Exercise aim: Report only the number of lines in the records that contain the word "hero".

Provided records:
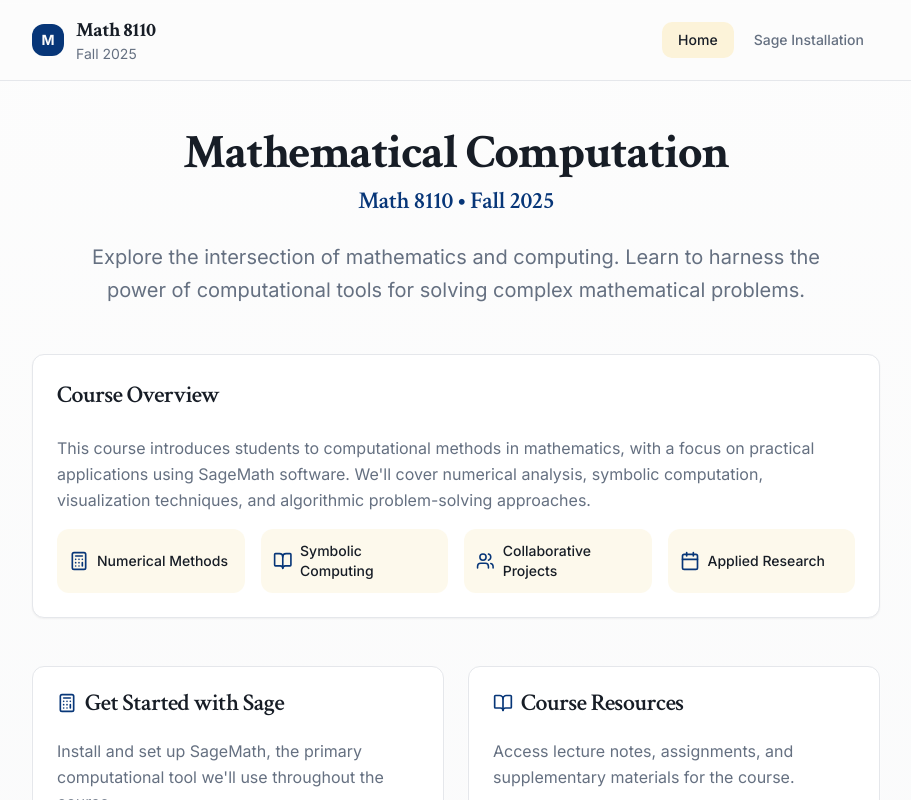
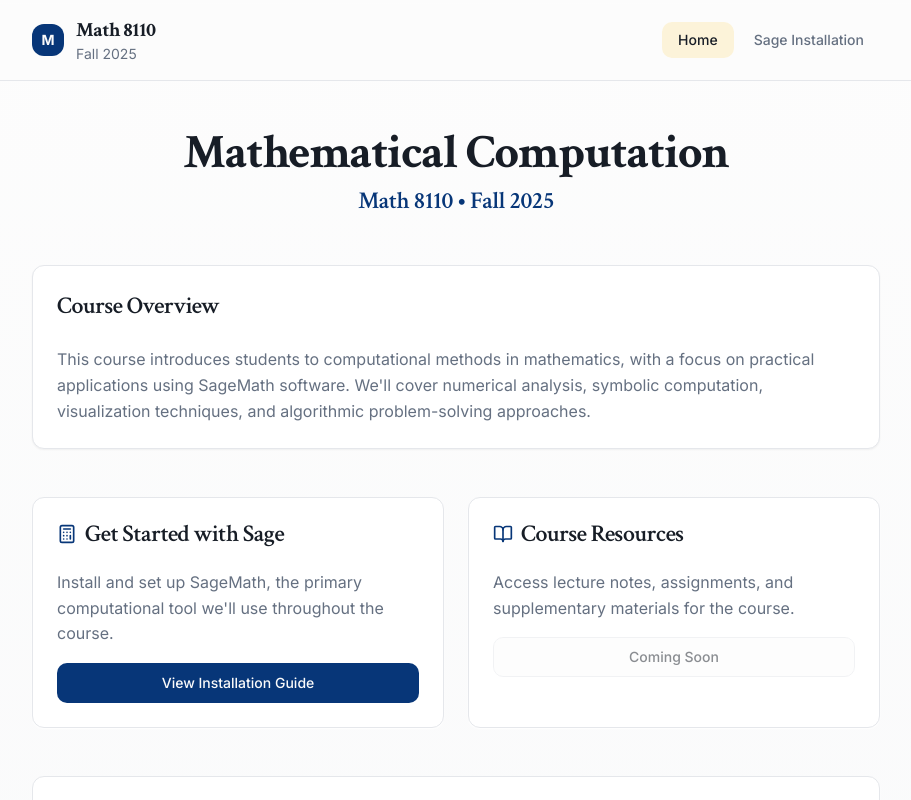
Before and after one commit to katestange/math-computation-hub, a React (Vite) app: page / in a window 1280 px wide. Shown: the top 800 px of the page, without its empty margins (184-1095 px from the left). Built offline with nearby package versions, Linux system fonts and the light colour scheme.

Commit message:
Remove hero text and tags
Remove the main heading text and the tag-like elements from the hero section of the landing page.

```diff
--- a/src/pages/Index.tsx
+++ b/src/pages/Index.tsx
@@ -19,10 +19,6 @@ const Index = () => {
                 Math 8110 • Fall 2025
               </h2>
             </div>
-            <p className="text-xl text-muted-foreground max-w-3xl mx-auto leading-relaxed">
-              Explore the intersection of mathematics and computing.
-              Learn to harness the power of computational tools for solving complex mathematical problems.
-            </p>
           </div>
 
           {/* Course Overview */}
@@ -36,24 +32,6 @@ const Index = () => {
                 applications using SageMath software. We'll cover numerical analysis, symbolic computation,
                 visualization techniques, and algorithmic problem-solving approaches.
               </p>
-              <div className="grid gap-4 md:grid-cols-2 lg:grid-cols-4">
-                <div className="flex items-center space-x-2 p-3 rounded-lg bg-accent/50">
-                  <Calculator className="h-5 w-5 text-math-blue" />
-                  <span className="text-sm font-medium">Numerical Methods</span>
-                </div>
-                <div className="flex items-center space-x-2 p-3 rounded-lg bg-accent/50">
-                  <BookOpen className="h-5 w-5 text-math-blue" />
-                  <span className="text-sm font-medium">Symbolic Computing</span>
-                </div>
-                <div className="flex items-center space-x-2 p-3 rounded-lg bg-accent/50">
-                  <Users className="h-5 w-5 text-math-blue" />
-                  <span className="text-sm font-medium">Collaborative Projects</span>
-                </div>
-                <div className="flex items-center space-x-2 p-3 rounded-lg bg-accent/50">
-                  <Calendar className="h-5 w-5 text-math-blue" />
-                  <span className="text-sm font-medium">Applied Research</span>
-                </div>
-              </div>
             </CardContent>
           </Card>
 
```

Response area: 2